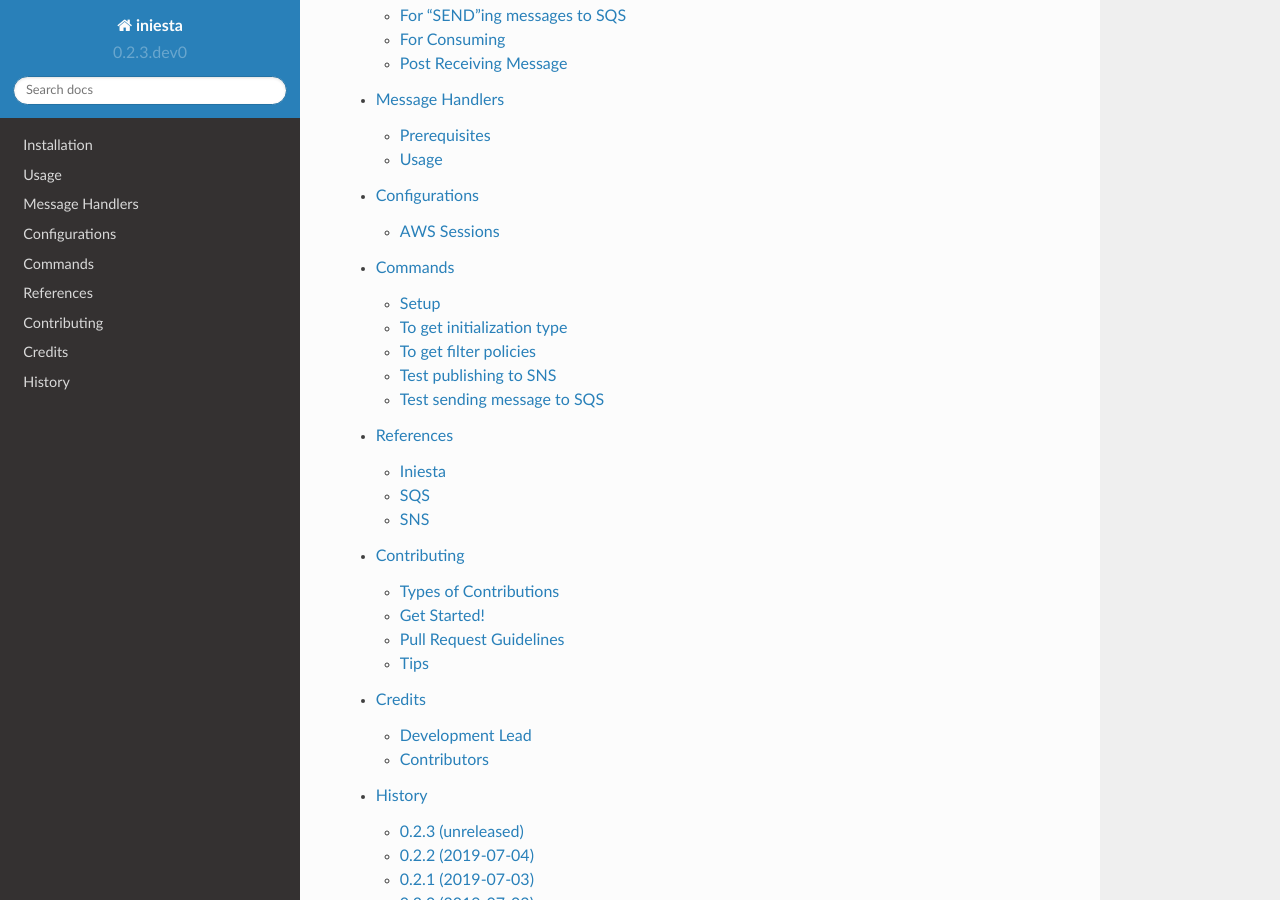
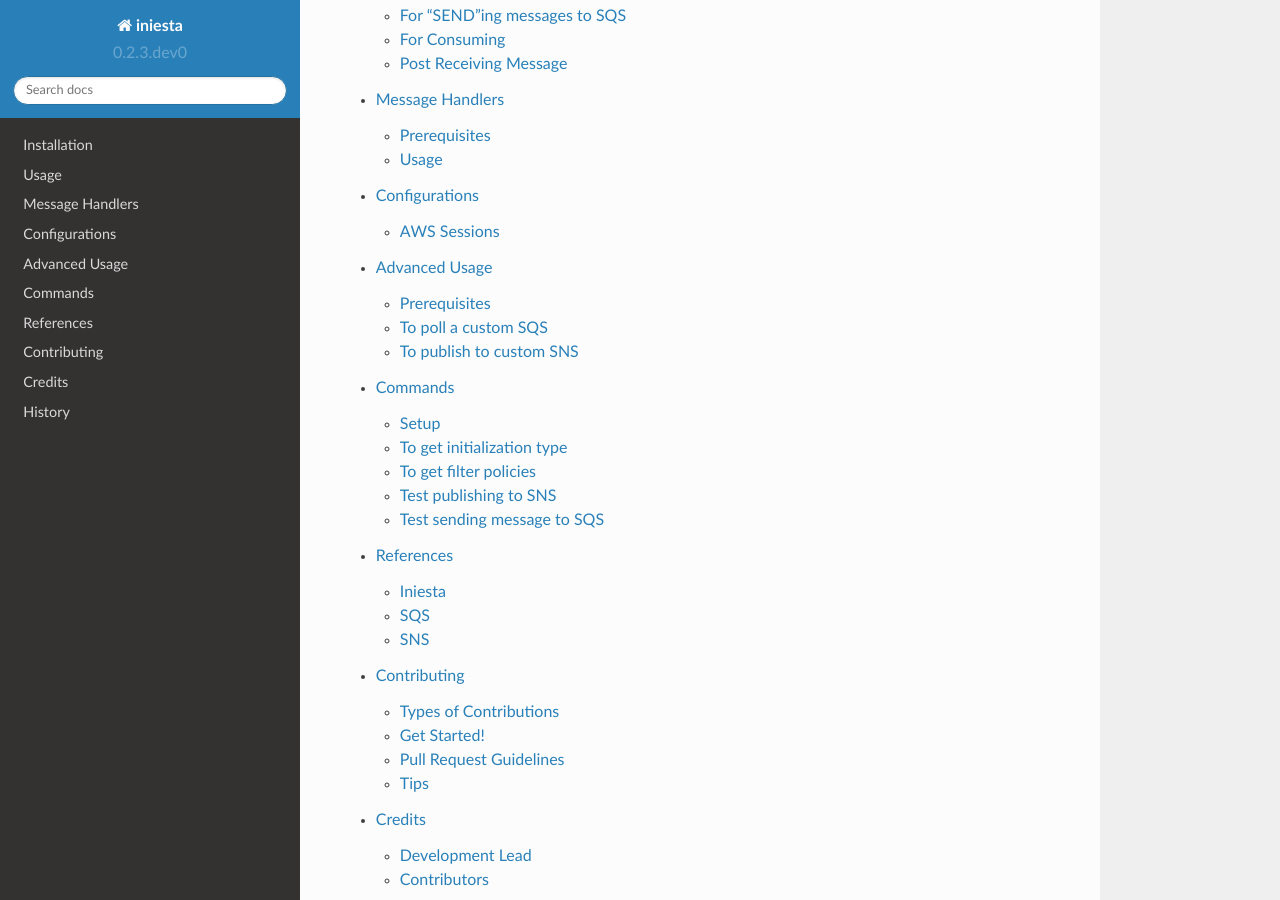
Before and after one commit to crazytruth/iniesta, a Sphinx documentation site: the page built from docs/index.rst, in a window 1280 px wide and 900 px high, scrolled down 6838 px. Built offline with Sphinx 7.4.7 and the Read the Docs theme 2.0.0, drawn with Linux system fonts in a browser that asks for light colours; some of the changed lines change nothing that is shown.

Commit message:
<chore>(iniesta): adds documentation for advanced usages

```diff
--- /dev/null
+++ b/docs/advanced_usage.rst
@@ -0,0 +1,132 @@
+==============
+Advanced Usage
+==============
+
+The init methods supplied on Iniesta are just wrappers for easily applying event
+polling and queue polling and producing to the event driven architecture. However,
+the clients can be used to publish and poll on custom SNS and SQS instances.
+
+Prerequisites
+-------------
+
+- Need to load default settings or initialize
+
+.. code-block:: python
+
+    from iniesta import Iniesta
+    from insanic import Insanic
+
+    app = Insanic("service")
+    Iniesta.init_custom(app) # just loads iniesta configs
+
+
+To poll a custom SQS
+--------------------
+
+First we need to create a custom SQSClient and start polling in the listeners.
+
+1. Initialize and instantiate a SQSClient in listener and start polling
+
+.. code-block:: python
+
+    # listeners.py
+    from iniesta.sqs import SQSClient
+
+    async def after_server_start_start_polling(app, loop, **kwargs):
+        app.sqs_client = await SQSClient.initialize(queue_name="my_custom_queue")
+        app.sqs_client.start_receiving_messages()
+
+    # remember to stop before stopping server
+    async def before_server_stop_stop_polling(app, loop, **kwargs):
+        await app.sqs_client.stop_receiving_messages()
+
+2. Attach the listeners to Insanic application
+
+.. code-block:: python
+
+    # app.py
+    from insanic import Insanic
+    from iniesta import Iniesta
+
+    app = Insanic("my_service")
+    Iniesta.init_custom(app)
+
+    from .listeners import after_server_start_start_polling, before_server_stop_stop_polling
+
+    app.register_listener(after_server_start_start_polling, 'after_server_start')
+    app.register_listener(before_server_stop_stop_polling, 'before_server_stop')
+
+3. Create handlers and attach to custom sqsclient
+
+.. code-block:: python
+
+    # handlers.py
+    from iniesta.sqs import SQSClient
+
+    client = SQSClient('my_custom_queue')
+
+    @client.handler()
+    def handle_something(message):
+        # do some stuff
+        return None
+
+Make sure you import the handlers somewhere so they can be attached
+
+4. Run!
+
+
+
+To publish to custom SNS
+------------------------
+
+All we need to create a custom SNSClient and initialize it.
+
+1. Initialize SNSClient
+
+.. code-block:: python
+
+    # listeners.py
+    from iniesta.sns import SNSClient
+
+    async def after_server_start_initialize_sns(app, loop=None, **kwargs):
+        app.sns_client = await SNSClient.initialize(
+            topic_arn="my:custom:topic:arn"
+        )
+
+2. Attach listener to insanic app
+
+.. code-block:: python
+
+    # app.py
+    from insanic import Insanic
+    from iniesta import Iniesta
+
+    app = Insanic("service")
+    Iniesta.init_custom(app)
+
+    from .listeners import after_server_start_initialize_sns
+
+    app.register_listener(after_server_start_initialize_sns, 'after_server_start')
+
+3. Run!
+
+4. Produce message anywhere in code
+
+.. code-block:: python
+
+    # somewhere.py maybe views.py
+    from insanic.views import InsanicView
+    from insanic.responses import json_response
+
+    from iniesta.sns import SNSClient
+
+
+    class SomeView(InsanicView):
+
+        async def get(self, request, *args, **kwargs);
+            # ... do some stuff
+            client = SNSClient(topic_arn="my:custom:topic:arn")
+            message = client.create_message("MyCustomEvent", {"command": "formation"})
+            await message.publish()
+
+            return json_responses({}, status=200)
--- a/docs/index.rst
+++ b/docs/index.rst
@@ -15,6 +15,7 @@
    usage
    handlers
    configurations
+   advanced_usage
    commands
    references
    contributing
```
•••••
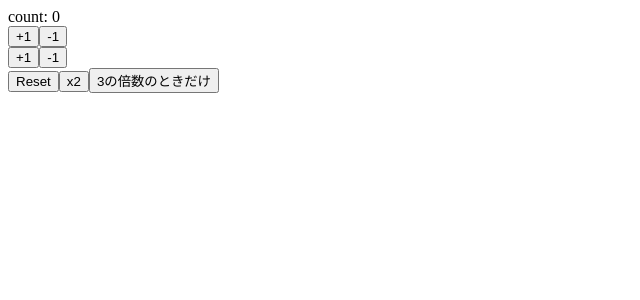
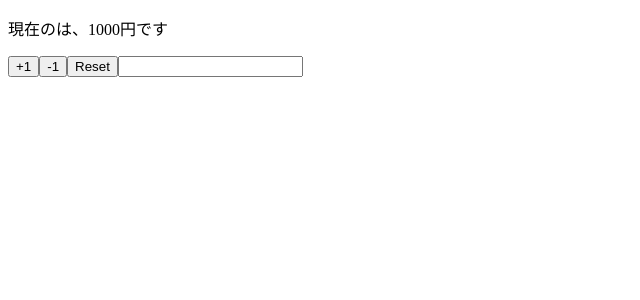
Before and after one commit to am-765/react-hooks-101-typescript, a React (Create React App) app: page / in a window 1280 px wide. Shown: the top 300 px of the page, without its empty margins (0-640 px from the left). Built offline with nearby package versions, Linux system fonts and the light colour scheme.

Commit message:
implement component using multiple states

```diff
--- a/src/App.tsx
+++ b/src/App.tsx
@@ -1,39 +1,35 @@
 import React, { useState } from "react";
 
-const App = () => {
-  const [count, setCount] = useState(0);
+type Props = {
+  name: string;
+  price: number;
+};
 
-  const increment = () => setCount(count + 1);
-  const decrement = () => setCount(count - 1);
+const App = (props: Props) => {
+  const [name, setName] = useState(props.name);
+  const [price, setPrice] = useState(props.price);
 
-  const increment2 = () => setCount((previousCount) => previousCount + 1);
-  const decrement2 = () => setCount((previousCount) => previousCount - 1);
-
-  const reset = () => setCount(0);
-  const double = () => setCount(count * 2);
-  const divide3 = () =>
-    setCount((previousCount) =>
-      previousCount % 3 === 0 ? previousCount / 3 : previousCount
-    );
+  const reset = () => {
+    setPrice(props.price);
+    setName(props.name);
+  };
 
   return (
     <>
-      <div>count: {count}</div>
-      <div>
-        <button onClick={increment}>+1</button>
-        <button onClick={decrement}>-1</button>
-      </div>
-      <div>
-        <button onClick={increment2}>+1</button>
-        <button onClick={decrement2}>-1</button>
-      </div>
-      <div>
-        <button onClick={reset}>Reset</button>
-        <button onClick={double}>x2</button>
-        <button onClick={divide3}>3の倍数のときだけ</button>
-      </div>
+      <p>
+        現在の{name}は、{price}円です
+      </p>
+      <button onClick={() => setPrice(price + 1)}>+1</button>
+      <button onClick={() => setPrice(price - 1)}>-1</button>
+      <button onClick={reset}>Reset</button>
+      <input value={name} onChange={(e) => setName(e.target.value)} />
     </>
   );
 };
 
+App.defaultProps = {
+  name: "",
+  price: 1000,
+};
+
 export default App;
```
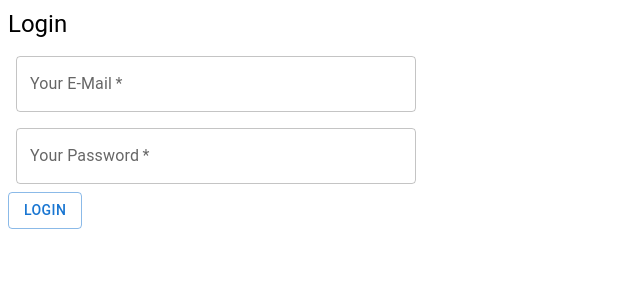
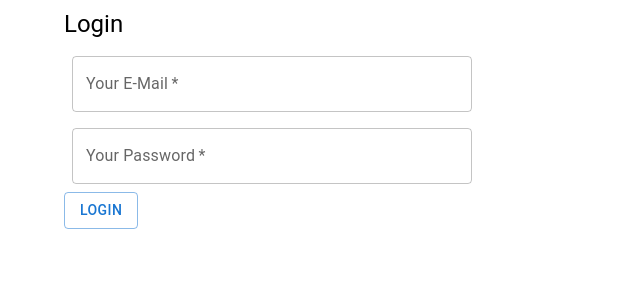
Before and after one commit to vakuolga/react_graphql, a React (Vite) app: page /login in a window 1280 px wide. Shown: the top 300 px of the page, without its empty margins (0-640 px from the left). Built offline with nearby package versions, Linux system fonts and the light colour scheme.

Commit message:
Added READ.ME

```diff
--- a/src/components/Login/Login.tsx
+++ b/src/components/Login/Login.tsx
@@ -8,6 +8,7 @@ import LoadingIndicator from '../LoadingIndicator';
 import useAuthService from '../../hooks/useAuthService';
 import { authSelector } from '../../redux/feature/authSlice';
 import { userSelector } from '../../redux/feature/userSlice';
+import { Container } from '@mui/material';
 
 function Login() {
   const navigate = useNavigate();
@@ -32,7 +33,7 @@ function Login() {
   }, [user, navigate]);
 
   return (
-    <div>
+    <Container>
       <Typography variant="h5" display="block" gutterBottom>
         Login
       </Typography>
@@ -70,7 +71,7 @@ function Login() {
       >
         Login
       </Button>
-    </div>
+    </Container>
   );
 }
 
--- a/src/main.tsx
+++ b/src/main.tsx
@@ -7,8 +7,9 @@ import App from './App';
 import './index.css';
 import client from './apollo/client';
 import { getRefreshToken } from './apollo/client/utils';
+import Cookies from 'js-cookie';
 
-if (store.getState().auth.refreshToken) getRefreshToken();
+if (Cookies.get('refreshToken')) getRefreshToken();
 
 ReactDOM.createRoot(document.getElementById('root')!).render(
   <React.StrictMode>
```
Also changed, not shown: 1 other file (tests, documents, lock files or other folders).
•••••
*WORK ITEM*: Go through the records line by line, and copy each line that holds the string "listeners".

*ANSWER*:
+First we need to create a custom SQSClient and start polling in the listeners.
+    # listeners.py
+2. Attach the listeners to Insanic application
+    from .listeners import after_server_start_start_polling, before_server_stop_stop_polling
+    # listeners.py
+    from .listeners import after_server_start_initialize_sns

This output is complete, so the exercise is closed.